HIV drug resistance testing can perform well, even when viral load is as low as 250 copies/ml, results of two studies published in the online edition of Clinical Infectious Diseases show. In one study, genotyping was successfully performed on over 90% of samples when viral load was between 250 and 999 copies/ml.
Moreover, resistance testing at low-level viraemia was shown to be of clinical benefit, with results accurately predicting the risk of an increase in viral load to above 1000 copies/ml and the virological failure of antiretroviral therapy.
“Each of these studies provides a robust practical experience with data from a large number of subjects and plasma samples,” writes Dr Douglas D Richman of the University of San Diego in an editorial. “They provide evidence for beneficial clinical outcomes as a result of…drug resistance testing at low levels of plasma HIV RNA.”
To help guide the choice of antiretroviral drugs, it is recommended that people with HIV should have a resistance test before starting or changing treatment. However, approved genotypic resistance tests require a viral load of at least 1000 copies/ml. Their performance at lower viral loads is uncertain.

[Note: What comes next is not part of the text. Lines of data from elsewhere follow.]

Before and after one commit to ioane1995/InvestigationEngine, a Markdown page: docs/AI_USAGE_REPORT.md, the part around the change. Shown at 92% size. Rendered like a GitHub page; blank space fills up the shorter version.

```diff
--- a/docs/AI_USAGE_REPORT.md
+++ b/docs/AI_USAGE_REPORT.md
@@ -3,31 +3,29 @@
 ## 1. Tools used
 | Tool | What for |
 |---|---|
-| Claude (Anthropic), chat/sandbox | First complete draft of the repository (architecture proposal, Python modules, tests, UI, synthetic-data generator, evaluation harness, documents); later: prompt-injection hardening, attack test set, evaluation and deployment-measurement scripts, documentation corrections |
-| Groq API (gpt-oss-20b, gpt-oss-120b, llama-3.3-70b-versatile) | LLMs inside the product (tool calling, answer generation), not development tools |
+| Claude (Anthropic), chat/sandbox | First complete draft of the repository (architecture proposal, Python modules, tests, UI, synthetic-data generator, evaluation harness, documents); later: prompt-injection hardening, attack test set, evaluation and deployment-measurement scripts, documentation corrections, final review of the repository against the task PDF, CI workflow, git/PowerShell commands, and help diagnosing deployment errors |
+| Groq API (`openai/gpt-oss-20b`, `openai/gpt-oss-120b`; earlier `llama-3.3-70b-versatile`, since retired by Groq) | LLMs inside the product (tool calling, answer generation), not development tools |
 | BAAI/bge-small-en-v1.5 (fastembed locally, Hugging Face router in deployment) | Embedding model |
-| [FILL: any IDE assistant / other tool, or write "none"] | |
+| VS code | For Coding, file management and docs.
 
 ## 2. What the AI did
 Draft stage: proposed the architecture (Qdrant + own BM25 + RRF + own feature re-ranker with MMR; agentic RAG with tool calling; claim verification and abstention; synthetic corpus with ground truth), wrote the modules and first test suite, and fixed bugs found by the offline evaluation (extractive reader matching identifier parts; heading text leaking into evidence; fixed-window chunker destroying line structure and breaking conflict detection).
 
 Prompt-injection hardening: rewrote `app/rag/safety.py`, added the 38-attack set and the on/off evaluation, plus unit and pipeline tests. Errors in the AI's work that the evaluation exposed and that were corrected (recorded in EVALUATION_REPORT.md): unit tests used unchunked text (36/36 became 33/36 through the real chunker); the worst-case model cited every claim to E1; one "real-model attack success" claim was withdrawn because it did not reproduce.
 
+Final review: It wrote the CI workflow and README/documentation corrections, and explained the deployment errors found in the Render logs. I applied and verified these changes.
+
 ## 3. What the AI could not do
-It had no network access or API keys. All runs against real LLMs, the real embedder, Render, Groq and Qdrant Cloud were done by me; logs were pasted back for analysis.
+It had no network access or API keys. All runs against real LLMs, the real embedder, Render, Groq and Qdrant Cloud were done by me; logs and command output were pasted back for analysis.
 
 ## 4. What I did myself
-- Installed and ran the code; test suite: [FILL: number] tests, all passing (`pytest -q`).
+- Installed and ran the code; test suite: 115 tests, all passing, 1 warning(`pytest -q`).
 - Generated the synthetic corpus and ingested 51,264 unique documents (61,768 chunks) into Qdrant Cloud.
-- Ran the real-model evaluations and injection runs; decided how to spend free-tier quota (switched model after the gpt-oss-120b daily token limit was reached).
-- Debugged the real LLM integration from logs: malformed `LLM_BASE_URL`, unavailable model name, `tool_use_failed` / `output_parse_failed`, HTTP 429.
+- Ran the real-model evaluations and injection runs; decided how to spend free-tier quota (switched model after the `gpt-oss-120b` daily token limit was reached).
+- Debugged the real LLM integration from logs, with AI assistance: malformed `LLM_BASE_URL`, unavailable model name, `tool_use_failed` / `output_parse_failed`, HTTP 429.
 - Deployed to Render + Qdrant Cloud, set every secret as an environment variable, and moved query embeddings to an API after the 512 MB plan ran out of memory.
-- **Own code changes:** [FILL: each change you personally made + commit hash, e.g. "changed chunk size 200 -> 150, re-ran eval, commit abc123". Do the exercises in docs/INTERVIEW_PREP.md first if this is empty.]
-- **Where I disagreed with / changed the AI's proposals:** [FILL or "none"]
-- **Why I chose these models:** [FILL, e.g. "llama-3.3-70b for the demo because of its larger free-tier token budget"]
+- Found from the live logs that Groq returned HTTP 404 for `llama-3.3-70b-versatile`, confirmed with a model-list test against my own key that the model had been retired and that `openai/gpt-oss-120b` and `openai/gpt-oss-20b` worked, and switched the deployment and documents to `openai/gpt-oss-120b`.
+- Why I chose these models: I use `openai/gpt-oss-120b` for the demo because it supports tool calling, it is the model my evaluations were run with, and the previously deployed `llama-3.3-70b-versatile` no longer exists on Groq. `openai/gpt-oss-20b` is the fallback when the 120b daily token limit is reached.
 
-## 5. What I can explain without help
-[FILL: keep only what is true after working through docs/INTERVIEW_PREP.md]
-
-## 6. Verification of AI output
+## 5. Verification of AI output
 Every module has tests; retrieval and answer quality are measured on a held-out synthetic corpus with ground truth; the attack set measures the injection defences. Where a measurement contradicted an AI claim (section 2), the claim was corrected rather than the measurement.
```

Investigators in Canada and Italy designed separate studies examining the reliability and clinical utility of standard genotypic resistance tests in cases of low-level viraemia – a viral load between 50 and 999 copies/ml.
The investigators in Canada retrospectively studied 4915 samples collected from 2492 people who received care in British Columbia between 1996 and 2012.
Overall, 88% of resistance tests conducted when viral load was below 1000 copies/ml produced usable results. Successful results were obtained from three-quarters of samples with viral loads below 250 copies/ml and from 90% of samples where viral load was above 250 copies/ml.